Hello again! This is Amy Broussard, and this is my third and final update on the archaeological study that was the focus of my internship at NCPTT. The project incorporated metal detecting in an archaeological investigation of a colonial homestead near Natchitoches, Louisiana. My previous posts gave background information and explained the field methods we employed – now we’ll talk about what we found at the site.
As I briefly mentioned before, the most plentiful items collected were bullet casings and both modern and historic nails. Other metal artifacts included a couple of Civil War-era lead bullets and a hammer from a cap-lock firearm. Even though we placed our shovel tests at pin-pointed locations where metal was targeted, we also unearthed various other types of artifacts including historic glass, brick fragments, and ceramic sherds. After the artifacts were cleaned in the lab at NCPTT, they were bagged along with tags that record exactly where they were collected in the field. The objects were counted, weighed, and tabulated in spreadsheets.
Archaeologists pay special attention to historic ceramics because chronologically-sensitive, stylistic shifts in ceramic glaze and decorative techniques can be indicative of a certain time frame, when a certain type was being manufactured and commonly used. In the 1980’s, previous studies at the site yielded fragments of Native American pottery, ceramics imported from France, and ceramics produced in Mexico. While we did not find any samples that were definitively Mexican-produced, we did collect a few different types that seem to be varieties that were brought from France to Louisiana in the eighteenth century.

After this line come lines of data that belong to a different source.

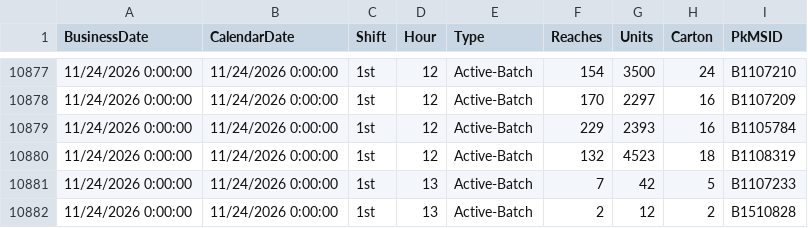
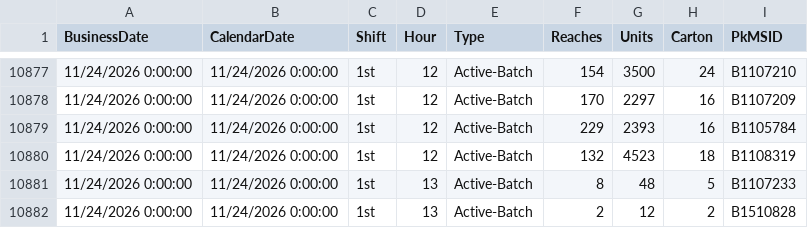
Before and after one commit to cevabbw/bbw-picker-dashboard, a CSV file: picker_data.csv, drawn as a sheet; only a part is shown, gaps mark what is left out.

Commit message:
Auto-update picker data 2026-11-24 13:03

```diff
--- a/picker_data.csv
+++ b/picker_data.csv
@@ -10880,3 +10880,3 @@
 11/24/2026 0:00:00,11/24/2026 0:00:00,"1st",12,"Active-Batch",132,4523,18,"B1108319  "
-11/24/2026 0:00:00,11/24/2026 0:00:00,"1st",13,"Active-Batch",7,42,5,"B1107233  "
+11/24/2026 0:00:00,11/24/2026 0:00:00,"1st",13,"Active-Batch",8,48,5,"B1107233  "
 11/24/2026 0:00:00,11/24/2026 0:00:00,"1st",13,"Active-Batch",2,12,2,"B1510828  "
```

In summary, we worked a total of 24 days in the field and dug a total of 254 shovel tests. The fieldwork conducted by Commonwealth Associated Inc. in 1981 resulted in over 300 ceramic pieces collected, but fewer than 12 nails. Our collection resulted in far less ceramic – only 38 fragments – but we collected 136 nails.
These discrepancies may be explained by several factors at play. Obviously, our collection had a severe “metal bias” due to the use of a metal detector. Also, the site had been previously collected – officially and unofficially – multiple times over the years. White pieces of ceramic on the ground surface are usually very visible, so they’re one of the first things people pick up at a historic site. There was one large pre-existing “pot hole” at the site, about 3-4 feet in diameter, which one previous report attributed to “treasure hunters.”
Finally, in addition to historic metal artifacts, we also found around 40 casings from rifle and handgun bullets, and shotgun shells, as well as modern litter on the surface, like beer bottles and aluminum cans. There seemed to be much evidence of modern visitors, who may have taken some souvenirs home with them.
Nevertheless, the few ceramics that we did collect fit in nicely with the estimated date range of the site’s occupation, which is the early colonial period, ca. 1760 – 1820. The use of a metal detector enhanced the earlier data by revealing the heavy concentration of metal artifacts that was previously not represented. The multitude of historic nails and spikes that we collected would definitely benefit from further in-depth analysis… but that undertaking could be a separate study within itself, which would take many more months than the duration of my temporary internship.
For now, we will update the site record form for Division of Archaeology’s database, and probably submit an article to the Louisiana Archaeological Society. The complete report is a work in progress (70 pages and counting). It has been a great experience interning at NCPTT and and I’d highly recommend it to anyone pursuing a career in archaeology / cultural resource management!